- **WORK REQUEST**
Search the entries for lines that contain the word "page", and report each one found.

---- SUPPLIED MATERIAL

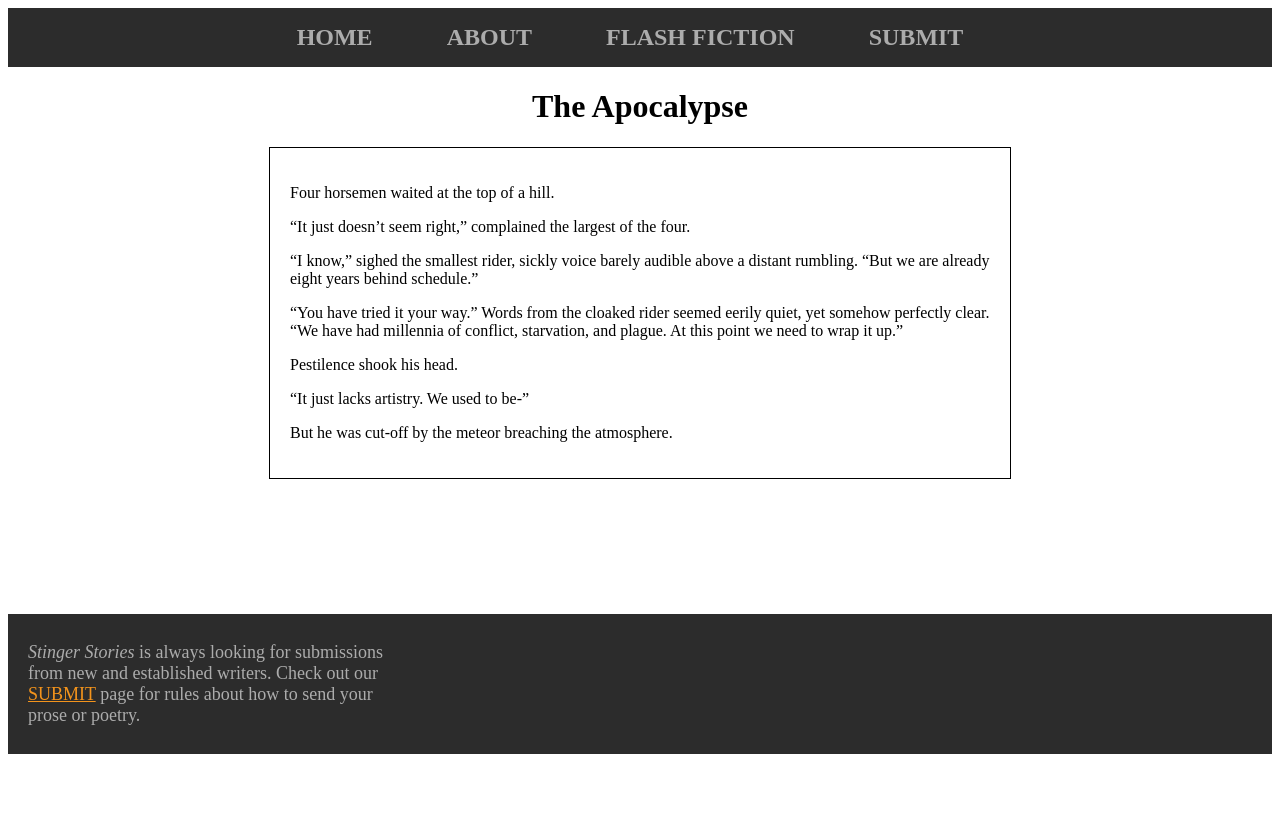
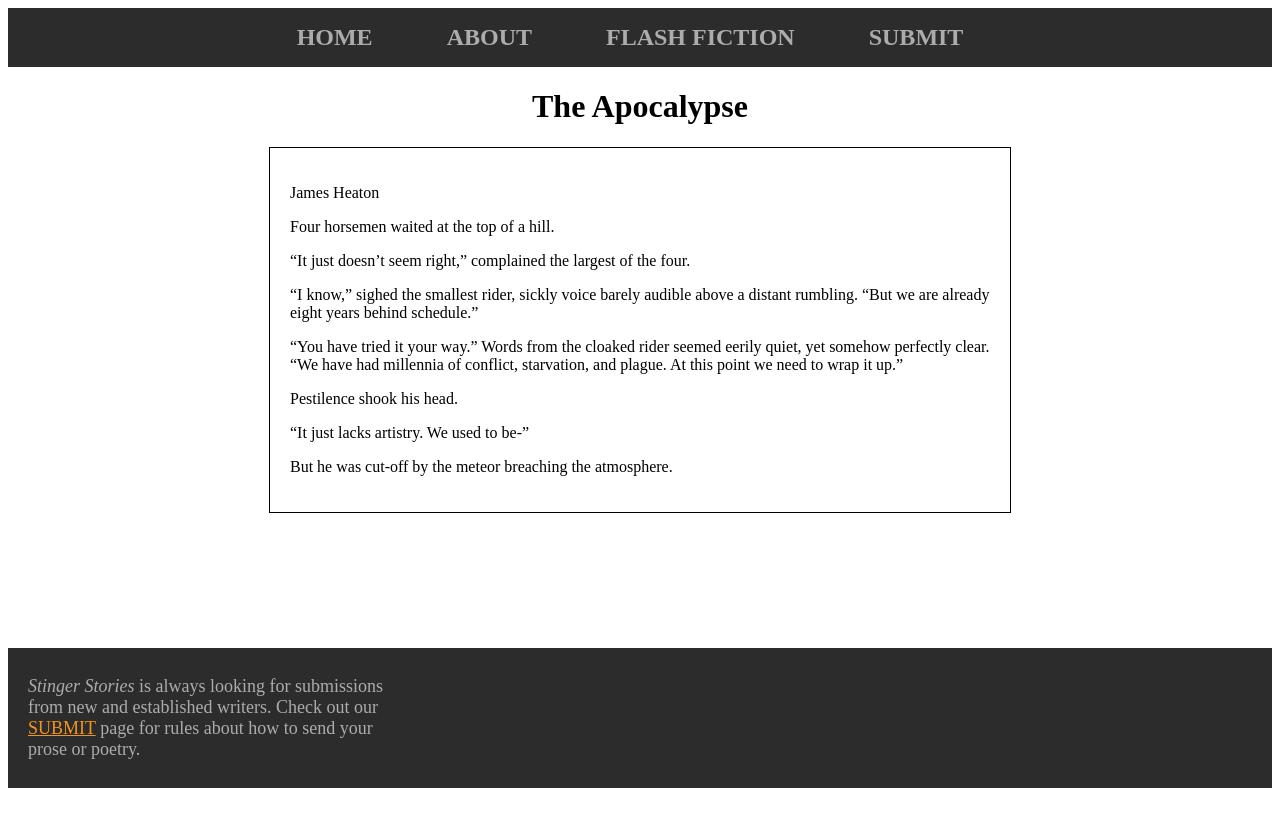
Before and after one commit to jwheatonumich/stinger-stories, a Jekyll site: the page built from _posts/2020-07-30-the-apocalypse.markdown, in a window 1280 px wide. Shown: the top 827 px of the page. Built offline with Jekyll 4.4.1, drawn with Linux system fonts in a browser that asks for light colours.

Commit message:
add authors
added authors to posts

```diff
--- a/_layouts/post.html
+++ b/_layouts/post.html
@@ -35,6 +35,7 @@ span{
         </div>
 
         <div id="body-text-div">
+            <p id="author">{{ :page.author }}</p>
             <p id="description"> {{ content }}</p>
         </div>
     </div>
--- a/_posts/2020-07-30-the-apocalypse.markdown
+++ b/_posts/2020-07-30-the-apocalypse.markdown
@@ -5,6 +5,7 @@ author: "James Heaton"
 date:   2020-07-25 20:06:54 -0500
 excerpt_separator: <!--more-->
 permalink: /:title
+categories: apocalypse drabble
 ---
 
 Four horsemen waited at the top of a hill.
```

--------

- **SOLUTION FOR THIS TASK**
Before and after one commit to jwheatonumich/stinger-stories, a Jekyll site: the page built from _posts/2020-07-30-the-apocalypse.markdown, in a window 1280 px wide. Shown: the top 827 px of the page. Built offline with Jekyll 4.4.1, drawn with Linux system fonts in a browser that asks for light colours.
+            <p id="author">{{ :page.author }}</p>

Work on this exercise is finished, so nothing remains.